■ Provided records:
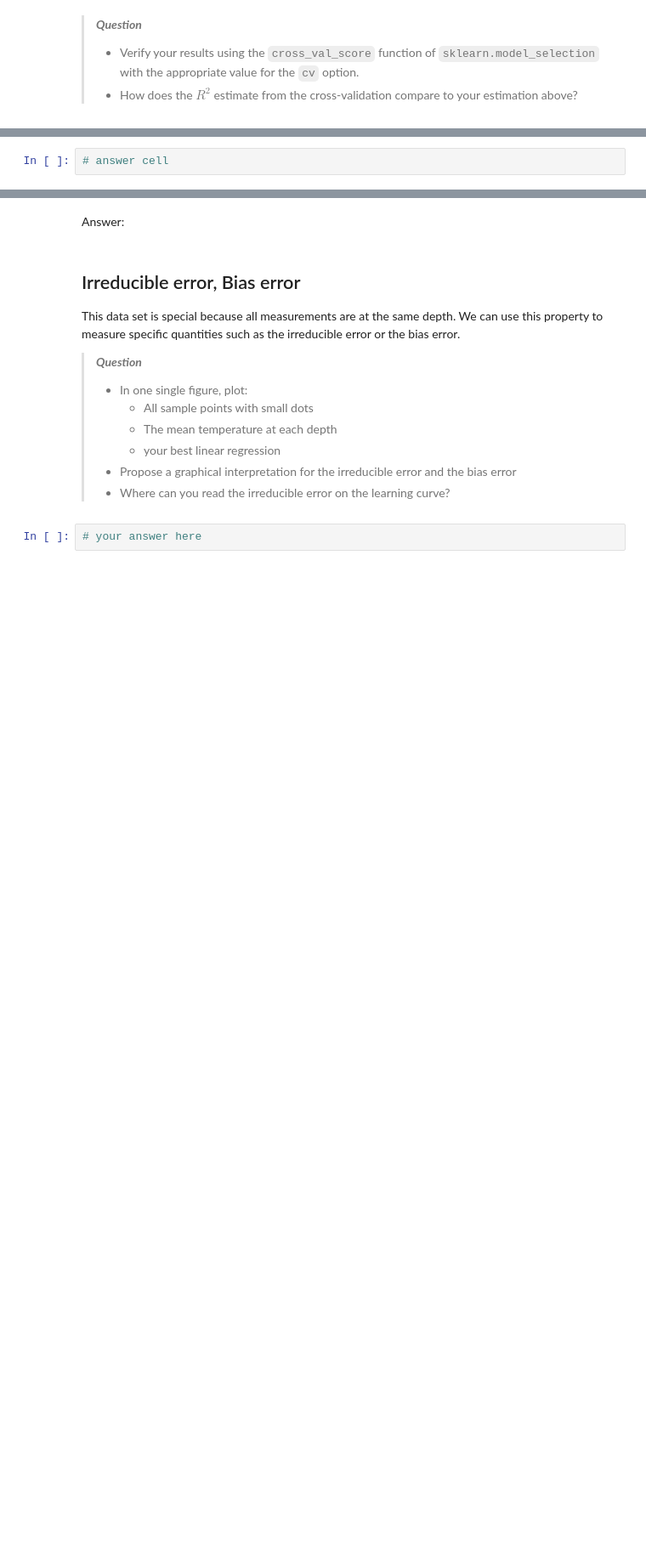
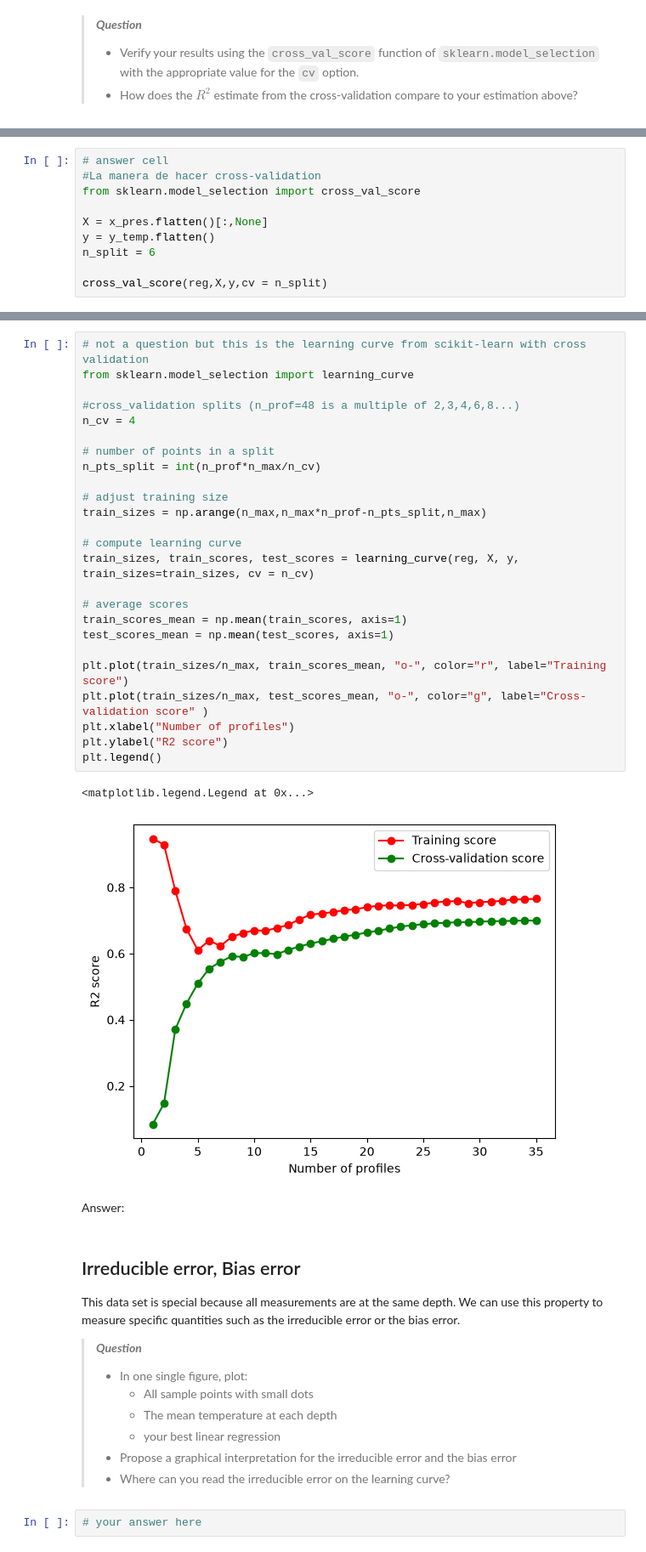
Before and after one commit to holguin2900/MEC-5107-EP-MachineLearning, a Jupyter notebook: 0-moodle/1_tutoriales/04_tutorial_overfitting_underfitting_bias_variance.ipynb, the cells around one changed output, grey strips where cells are left out. Shown at 85% size. Saved outputs shown, nothing was run; the diff lists cells and outputs as text; blank space fills up the shorter version.

```diff
--- a/0-moodle/1_tutoriales/04_tutorial_overfitting_underfitting_bias_variance.ipynb
+++ b/0-moodle/1_tutoriales/04_tutorial_overfitting_underfitting_bias_variance.ipynb
@@ -175,2 +302,10 @@ In this tutorial, we will adopt the first strategy to design well balanced **tra
 # %%
 # answer cell
+#La manera de hacer cross-validation
+from sklearn.model_selection import cross_val_score
+
+X = x_pres.flatten()[:,None]
+y = y_temp.flatten()
+n_split = 6
+
+cross_val_score(reg,X,y,cv = n_split)
@@ -177,3 +317,31 @@ In this tutorial, we will adopt the first strategy to design well balanced **tra
+# %%
+# not a question but this is the learning curve from scikit-learn with cross validation
+from sklearn.model_selection import learning_curve
+
+#cross_validation splits (n_prof=48 is a multiple of 2,3,4,6,8...)
+n_cv = 4
+
+# number of points in a split
+n_pts_split = int(n_prof*n_max/n_cv)
+
+# adjust training size
+train_sizes = np.arange(n_max,n_max*n_prof-n_pts_split,n_max)
+
+# compute learning curve
+train_sizes, train_scores, test_scores = learning_curve(reg, X, y, train_sizes=train_sizes, cv = n_cv)
+
+# average scores
+train_scores_mean = np.mean(train_scores, axis=1)
+test_scores_mean = np.mean(test_scores, axis=1)
+
+plt.plot(train_sizes/n_max, train_scores_mean, "o-", color="r", label="Training score")
+plt.plot(train_sizes/n_max, test_scores_mean, "o-", color="g", label="Cross-validation score" )
+plt.xlabel("Number of profiles")
+plt.ylabel("R2 score")
+plt.legend()
+# %% [output]
+<matplotlib.legend.Legend at 0x...>
+[figure, added]
 # %% [markdown]
 Answer:
 # %% [markdown]
```
Also changed, not shown: parts of 16 cells of this notebook.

■ Goal of the exercise: Restate the records in full and word for word, but keep the pictures out.

■ Reply:
Before and after one commit to holguin2900/MEC-5107-EP-MachineLearning, a Jupyter notebook: 0-moodle/1_tutoriales/04_tutorial_overfitting_underfitting_bias_variance.ipynb, the cells around one changed output, grey strips where cells are left out. Shown at 85% size. Saved outputs shown, nothing was run; the diff lists cells and outputs as text; blank space fills up the shorter version.

```diff
--- a/0-moodle/1_tutoriales/04_tutorial_overfitting_underfitting_bias_variance.ipynb
+++ b/0-moodle/1_tutoriales/04_tutorial_overfitting_underfitting_bias_variance.ipynb
@@ -175,2 +302,10 @@ In this tutorial, we will adopt the first strategy to design well balanced **tra
 # %%
 # answer cell
+#La manera de hacer cross-validation
+from sklearn.model_selection import cross_val_score
+
+X = x_pres.flatten()[:,None]
+y = y_temp.flatten()
+n_split = 6
+
+cross_val_score(reg,X,y,cv = n_split)
@@ -177,3 +317,31 @@ In this tutorial, we will adopt the first strategy to design well balanced **tra
+# %%
+# not a question but this is the learning curve from scikit-learn with cross validation
+from sklearn.model_selection import learning_curve
+
+#cross_validation splits (n_prof=48 is a multiple of 2,3,4,6,8...)
+n_cv = 4
+
+# number of points in a split
+n_pts_split = int(n_prof*n_max/n_cv)
+
+# adjust training size
+train_sizes = np.arange(n_max,n_max*n_prof-n_pts_split,n_max)
+
+# compute learning curve
+train_sizes, train_scores, test_scores = learning_curve(reg, X, y, train_sizes=train_sizes, cv = n_cv)
+
+# average scores
+train_scores_mean = np.mean(train_scores, axis=1)
+test_scores_mean = np.mean(test_scores, axis=1)
+
+plt.plot(train_sizes/n_max, train_scores_mean, "o-", color="r", label="Training score")
+plt.plot(train_sizes/n_max, test_scores_mean, "o-", color="g", label="Cross-validation score" )
+plt.xlabel("Number of profiles")
+plt.ylabel("R2 score")
+plt.legend()
+# %% [output]
+<matplotlib.legend.Legend at 0x...>
+[figure, added]
 # %% [markdown]
 Answer:
 # %% [markdown]
```
Also changed, not shown: parts of 16 cells of this notebook.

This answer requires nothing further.